Front-end code edit data
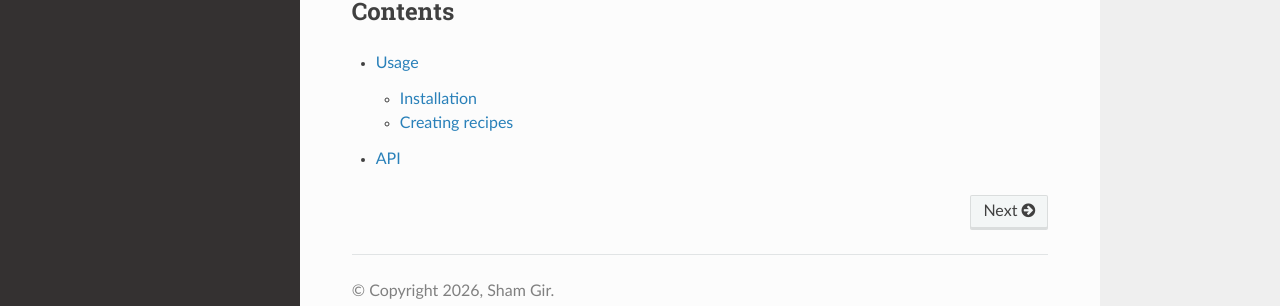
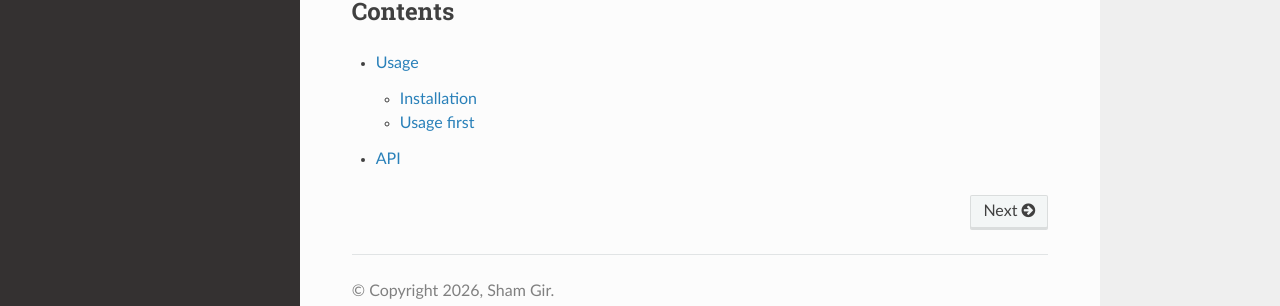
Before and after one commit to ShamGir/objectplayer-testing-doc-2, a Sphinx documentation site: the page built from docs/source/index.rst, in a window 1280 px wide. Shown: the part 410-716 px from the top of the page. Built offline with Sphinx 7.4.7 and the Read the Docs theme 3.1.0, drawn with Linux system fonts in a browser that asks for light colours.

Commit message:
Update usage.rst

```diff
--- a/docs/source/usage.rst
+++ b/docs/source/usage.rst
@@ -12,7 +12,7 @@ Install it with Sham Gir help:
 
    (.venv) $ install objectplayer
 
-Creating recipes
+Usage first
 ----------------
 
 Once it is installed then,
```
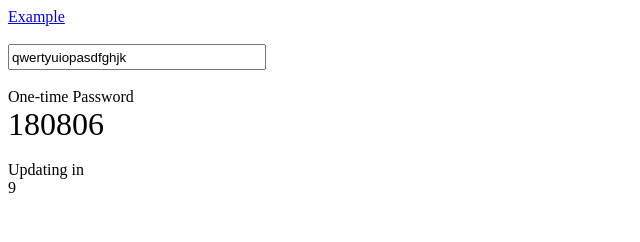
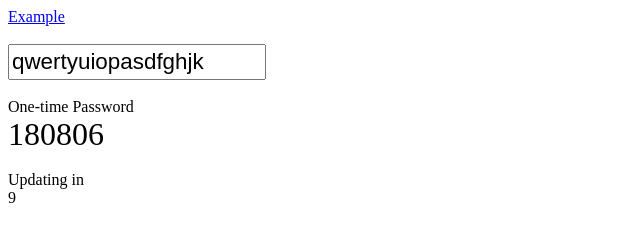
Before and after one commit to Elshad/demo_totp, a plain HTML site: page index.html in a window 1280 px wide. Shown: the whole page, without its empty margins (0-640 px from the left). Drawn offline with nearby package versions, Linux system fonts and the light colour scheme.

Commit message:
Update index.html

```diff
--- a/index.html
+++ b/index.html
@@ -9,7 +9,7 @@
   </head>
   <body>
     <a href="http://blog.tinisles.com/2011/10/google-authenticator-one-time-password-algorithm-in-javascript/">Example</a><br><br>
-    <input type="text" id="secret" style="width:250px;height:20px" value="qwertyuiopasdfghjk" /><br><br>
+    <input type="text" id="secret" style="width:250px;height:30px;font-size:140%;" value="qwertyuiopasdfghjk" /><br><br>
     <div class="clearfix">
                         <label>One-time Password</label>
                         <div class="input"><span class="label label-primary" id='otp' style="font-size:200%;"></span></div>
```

WHAT NEEDS TO BE DONE: Set down the data above verbatim, omitting every image.

REPLY TO THE TASK:
Before and after one commit to ShamGir/objectplayer-testing-doc-2, a Sphinx documentation site: the page built from docs/source/index.rst, in a window 1280 px wide. Shown: the part 410-716 px from the top of the page. Built offline with Sphinx 7.4.7 and the Read the Docs theme 3.1.0, drawn with Linux system fonts in a browser that asks for light colours.

Commit message:
Update usage.rst

```diff
--- a/docs/source/usage.rst
+++ b/docs/source/usage.rst
@@ -12,7 +12,7 @@ Install it with Sham Gir help:
 
    (.venv) $ install objectplayer
 
-Creating recipes
+Usage first
 ----------------
 
 Once it is installed then,
```
Before and after one commit to Elshad/demo_totp, a plain HTML site: page index.html in a window 1280 px wide. Shown: the whole page, without its empty margins (0-640 px from the left). Drawn offline with nearby package versions, Linux system fonts and the light colour scheme.

Commit message:
Update index.html

```diff
--- a/index.html
+++ b/index.html
@@ -9,7 +9,7 @@
   </head>
   <body>
     <a href="http://blog.tinisles.com/2011/10/google-authenticator-one-time-password-algorithm-in-javascript/">Example</a><br><br>
-    <input type="text" id="secret" style="width:250px;height:20px" value="qwertyuiopasdfghjk" /><br><br>
+    <input type="text" id="secret" style="width:250px;height:30px;font-size:140%;" value="qwertyuiopasdfghjk" /><br><br>
     <div class="clearfix">
                         <label>One-time Password</label>
                         <div class="input"><span class="label label-primary" id='otp' style="font-size:200%;"></span></div>
```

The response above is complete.